In the exhibition of historical toys from its extensive collection, model railways, dolls and doll’s houses, puppet theatres, children’s books, sets of building bricks and much more besides, the Rostock Cultural History Museum offers an insight into the world of children’s play, especially of the upper classes, in the past two centuries. In any presentation of historical toys the main character and object of the exhibition, the child, will inevitably be absent or be idealized. Here the subject is complemented by numerous portraits of children and depictions of children at play. Some additional material is a reminder of the everyday life of children of all social classes as well as the rosy world of toys.

Money

The Rostock Cultural History Museum is home to the most important collection of the history of Rostock coinage. There are also collections of North German coins, coins of the Wendish treasury from the hey-day of the Hanseatic League, medals, banknotes, stamps, and the tools of the Rostock master coin makers. The focus of the permanent exhibition is on the objects from the extensive collections of Rostock and Mecklenburg coins. The exhibition offers a comprehensive overview of Rostock’s coin and money history from its first beginnings up to the 19th century.

Decorative Arts

The collections of applied art comprise around 35,000 objects. Among them are valuable and extensive collections of pewter, silver, ceramics, porcelain and clocks and also historical jewellery.

Archaeology

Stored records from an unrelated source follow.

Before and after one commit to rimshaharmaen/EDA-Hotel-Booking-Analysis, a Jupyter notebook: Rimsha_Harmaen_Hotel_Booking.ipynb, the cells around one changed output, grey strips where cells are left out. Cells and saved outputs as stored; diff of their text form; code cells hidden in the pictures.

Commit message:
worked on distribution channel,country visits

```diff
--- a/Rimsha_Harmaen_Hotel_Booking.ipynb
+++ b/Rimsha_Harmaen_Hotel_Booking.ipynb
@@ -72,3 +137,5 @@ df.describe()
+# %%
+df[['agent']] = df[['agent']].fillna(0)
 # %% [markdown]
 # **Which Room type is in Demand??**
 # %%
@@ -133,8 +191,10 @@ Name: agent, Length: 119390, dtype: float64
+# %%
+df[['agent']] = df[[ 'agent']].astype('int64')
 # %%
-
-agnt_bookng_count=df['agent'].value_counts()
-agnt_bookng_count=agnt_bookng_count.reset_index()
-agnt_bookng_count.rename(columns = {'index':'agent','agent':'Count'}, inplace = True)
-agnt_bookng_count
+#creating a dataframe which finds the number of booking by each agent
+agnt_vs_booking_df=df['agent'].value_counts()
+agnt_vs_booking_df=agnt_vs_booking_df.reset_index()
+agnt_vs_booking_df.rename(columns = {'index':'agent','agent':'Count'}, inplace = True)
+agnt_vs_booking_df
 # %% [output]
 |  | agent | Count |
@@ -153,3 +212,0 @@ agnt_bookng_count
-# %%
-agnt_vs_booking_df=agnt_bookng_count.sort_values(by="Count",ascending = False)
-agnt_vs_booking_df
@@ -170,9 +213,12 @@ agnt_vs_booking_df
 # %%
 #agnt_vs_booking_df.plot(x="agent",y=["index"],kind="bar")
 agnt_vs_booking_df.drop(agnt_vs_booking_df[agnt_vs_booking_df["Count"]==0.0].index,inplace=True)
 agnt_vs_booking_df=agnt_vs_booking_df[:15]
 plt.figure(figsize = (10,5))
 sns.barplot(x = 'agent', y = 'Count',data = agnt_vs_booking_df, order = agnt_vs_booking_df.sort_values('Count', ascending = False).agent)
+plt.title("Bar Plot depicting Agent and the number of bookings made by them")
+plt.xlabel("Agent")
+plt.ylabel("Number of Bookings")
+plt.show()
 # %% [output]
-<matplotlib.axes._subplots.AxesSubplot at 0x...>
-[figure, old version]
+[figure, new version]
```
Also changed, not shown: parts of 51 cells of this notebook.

The exhibition in the west cloisters of the Convent of the Holy Cross displays a selection of eating and drinking utensils from Rostock. They are part of one of the largest archaeological collections in Mecklenburg-Western-Pomerania. From the foundation of the Museum of Art and Antiquity until 1993, the museum collected archaeological objects and was for many years in charge of city archaeology in Rostock. In 1928 the museum purchased an extensive pre-historical and proto-historical collection that was then displayed as a separate department.